**To do**
What lines in the following entries hold the word "from"? Copy each one.

**Supplied information**
*** Block opens ***

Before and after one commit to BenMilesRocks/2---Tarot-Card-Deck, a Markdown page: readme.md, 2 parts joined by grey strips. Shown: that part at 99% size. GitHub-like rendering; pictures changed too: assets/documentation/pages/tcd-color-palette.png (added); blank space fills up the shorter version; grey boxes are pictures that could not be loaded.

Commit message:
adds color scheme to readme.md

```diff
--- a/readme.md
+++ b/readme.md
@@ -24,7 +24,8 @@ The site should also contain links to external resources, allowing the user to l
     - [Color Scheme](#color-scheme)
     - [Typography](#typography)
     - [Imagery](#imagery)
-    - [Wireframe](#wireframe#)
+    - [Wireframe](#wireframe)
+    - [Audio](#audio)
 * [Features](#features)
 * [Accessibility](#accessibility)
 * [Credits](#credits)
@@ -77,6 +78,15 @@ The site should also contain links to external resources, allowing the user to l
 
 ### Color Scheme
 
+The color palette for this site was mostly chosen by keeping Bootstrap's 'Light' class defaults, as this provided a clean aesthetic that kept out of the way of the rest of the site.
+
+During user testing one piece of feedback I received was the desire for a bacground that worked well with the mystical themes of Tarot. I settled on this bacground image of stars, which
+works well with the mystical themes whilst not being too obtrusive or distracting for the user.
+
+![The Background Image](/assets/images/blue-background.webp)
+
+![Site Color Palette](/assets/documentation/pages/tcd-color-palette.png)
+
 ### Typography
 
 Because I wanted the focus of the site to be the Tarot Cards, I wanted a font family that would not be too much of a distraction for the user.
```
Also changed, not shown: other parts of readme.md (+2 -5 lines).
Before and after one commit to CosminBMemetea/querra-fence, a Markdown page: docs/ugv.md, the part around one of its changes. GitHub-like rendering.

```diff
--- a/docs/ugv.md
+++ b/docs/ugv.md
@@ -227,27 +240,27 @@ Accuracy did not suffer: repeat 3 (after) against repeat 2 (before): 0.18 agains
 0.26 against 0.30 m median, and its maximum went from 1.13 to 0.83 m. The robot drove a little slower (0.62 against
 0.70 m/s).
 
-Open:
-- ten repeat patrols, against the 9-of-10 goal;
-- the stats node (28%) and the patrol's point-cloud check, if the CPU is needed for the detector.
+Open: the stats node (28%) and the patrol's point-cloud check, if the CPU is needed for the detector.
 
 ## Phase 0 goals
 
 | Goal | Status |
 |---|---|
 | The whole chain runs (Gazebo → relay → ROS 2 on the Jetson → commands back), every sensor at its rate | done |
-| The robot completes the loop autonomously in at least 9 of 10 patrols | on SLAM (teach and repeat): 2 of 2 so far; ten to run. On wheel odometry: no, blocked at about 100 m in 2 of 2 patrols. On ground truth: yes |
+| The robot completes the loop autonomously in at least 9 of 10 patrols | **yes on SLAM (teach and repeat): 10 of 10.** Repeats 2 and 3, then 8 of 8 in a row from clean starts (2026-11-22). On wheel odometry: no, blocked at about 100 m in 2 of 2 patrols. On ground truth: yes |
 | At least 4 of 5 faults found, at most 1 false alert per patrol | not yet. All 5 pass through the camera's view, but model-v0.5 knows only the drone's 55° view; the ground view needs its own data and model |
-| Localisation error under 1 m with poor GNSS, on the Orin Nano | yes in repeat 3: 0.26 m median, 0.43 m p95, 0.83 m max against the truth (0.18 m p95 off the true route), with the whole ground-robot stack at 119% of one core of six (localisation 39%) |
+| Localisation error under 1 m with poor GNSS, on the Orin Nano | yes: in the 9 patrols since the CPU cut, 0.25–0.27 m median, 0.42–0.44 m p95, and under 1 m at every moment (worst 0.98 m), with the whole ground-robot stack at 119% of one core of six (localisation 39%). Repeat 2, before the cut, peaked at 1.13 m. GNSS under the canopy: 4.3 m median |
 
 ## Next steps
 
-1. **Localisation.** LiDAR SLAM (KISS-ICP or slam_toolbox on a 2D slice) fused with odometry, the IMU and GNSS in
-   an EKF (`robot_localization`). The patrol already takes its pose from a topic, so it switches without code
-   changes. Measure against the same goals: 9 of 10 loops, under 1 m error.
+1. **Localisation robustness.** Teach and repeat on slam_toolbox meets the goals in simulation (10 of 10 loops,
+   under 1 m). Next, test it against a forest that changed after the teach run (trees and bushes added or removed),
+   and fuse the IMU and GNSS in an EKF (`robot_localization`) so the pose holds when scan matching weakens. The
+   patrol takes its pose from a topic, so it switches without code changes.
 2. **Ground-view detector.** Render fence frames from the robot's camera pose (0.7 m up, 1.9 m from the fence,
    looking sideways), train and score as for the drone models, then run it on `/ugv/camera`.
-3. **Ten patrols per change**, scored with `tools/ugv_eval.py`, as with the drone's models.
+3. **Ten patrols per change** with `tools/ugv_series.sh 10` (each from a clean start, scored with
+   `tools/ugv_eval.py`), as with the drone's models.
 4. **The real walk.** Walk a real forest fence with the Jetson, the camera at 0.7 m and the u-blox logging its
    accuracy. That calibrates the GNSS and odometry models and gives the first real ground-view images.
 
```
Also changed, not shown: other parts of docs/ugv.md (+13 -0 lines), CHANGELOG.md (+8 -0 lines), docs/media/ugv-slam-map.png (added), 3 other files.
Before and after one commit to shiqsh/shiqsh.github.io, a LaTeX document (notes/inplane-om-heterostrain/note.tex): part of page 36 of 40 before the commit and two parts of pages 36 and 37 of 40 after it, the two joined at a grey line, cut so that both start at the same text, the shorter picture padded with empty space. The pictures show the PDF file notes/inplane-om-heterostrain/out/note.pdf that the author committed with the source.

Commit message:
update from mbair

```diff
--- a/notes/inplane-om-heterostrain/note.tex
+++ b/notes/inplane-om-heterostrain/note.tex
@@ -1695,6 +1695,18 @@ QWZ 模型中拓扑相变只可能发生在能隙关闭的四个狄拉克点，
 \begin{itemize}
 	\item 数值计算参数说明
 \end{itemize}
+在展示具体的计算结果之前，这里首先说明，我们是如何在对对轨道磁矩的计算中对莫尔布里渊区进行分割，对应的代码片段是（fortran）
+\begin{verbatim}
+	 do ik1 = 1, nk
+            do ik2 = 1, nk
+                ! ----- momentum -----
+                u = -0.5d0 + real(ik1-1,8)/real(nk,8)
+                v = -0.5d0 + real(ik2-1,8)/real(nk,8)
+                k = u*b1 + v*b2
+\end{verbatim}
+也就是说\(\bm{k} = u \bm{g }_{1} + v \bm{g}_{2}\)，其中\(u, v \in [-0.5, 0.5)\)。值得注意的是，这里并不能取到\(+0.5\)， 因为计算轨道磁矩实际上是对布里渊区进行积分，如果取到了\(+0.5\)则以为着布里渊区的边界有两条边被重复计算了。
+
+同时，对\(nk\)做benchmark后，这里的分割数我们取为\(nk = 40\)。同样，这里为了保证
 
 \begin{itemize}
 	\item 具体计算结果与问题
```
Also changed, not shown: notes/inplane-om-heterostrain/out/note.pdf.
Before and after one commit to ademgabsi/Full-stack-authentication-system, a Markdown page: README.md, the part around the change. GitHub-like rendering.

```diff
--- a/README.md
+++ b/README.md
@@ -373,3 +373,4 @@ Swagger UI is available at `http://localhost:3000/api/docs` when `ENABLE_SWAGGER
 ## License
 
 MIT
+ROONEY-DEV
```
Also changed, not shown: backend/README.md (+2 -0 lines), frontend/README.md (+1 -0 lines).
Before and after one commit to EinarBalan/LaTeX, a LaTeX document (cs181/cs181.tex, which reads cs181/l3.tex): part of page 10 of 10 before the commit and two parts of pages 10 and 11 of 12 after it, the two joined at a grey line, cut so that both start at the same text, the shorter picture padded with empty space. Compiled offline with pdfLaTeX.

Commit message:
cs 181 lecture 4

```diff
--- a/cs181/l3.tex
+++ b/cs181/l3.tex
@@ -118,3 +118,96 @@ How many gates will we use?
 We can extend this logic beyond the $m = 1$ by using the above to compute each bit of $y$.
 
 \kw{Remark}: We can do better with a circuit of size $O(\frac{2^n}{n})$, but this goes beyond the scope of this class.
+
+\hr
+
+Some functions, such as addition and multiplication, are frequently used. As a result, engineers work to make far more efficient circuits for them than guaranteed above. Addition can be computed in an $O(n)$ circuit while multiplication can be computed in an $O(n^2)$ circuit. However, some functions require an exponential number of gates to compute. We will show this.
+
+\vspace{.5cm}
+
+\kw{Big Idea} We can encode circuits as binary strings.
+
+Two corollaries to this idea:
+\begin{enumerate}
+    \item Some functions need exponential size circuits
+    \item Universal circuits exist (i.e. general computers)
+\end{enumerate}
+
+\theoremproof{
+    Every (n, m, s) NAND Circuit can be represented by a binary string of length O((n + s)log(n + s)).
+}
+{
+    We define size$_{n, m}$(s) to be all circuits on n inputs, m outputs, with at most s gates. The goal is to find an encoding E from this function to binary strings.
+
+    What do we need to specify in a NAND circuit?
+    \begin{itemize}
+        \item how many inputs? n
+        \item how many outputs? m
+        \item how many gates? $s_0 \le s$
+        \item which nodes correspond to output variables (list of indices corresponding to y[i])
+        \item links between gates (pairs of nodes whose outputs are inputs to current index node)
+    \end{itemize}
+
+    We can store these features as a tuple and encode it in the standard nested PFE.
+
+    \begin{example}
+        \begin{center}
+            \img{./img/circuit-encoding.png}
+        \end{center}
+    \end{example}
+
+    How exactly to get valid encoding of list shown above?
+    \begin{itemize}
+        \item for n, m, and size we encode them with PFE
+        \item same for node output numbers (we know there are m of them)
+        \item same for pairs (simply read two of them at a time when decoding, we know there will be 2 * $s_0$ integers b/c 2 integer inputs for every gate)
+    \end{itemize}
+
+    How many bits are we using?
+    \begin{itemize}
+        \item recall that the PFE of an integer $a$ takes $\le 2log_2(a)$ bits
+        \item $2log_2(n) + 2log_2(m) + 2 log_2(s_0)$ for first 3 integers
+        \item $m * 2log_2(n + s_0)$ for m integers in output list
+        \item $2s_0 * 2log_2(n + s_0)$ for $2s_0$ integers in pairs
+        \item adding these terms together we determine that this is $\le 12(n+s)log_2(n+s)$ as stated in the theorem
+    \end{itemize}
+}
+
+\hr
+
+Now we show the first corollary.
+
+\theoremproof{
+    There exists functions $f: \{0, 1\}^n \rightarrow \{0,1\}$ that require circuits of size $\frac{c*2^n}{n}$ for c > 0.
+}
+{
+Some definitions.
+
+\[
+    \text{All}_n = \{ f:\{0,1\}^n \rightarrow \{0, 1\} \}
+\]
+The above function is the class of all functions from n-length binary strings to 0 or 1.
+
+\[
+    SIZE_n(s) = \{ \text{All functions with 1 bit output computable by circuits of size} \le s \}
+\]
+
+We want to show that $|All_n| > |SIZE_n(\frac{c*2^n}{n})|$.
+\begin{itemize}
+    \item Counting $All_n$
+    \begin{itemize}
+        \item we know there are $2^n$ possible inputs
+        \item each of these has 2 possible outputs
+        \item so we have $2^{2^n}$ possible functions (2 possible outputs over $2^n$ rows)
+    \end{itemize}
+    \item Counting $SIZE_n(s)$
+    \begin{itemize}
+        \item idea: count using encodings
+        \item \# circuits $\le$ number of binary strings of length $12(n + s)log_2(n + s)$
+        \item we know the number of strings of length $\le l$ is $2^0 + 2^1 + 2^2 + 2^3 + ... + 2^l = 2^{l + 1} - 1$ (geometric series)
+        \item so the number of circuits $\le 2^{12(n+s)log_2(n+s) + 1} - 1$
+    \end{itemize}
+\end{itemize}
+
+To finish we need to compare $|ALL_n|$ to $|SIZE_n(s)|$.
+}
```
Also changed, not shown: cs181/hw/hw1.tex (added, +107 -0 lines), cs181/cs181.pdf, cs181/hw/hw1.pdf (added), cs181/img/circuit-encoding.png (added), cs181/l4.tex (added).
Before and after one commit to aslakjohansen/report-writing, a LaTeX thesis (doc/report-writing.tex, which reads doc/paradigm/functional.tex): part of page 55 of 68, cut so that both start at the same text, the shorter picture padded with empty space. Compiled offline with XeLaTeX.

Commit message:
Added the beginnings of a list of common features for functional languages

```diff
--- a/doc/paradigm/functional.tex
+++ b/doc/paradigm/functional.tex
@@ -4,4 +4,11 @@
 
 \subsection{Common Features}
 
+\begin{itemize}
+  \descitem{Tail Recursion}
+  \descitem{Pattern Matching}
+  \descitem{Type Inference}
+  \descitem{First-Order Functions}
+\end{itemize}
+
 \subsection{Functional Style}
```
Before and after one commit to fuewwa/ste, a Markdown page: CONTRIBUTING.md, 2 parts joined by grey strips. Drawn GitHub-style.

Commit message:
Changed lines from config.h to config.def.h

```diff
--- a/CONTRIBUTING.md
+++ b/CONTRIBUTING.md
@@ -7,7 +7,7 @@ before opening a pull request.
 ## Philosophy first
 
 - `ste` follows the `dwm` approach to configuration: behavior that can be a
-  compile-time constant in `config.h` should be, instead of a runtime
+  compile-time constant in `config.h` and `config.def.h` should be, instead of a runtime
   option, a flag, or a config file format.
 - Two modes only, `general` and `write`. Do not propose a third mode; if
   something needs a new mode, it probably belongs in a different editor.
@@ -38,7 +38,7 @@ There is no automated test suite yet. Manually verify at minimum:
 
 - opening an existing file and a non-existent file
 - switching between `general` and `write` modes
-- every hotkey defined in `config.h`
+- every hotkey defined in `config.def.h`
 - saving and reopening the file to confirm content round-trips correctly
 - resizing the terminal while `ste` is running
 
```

*** Block closes ***

**Response area**
 0.26 against 0.30 m median, and its maximum went from 1.13 to 0.83 m. The robot drove a little slower (0.62 against
+| The robot completes the loop autonomously in at least 9 of 10 patrols | **yes on SLAM (teach and repeat): 10 of 10.** Repeats 2 and 3, then 8 of 8 in a row from clean starts (2026-11-22). On wheel odometry: no, blocked at about 100 m in 2 of 2 patrols. On ground truth: yes |
-   an EKF (`robot_localization`). The patrol already takes its pose from a topic, so it switches without code
+   patrol takes its pose from a topic, so it switches without code changes.
 2. **Ground-view detector.** Render fence frames from the robot's camera pose (0.7 m up, 1.9 m from the fence,
+3. **Ten patrols per change** with `tools/ugv_series.sh 10` (each from a clean start, scored with
update from mbair
+    We define size$_{n, m}$(s) to be all circuits on n inputs, m outputs, with at most s gates. The goal is to find an encoding E from this function to binary strings.
+The above function is the class of all functions from n-length binary strings to 0 or 1.
Changed lines from config.h to config.def.h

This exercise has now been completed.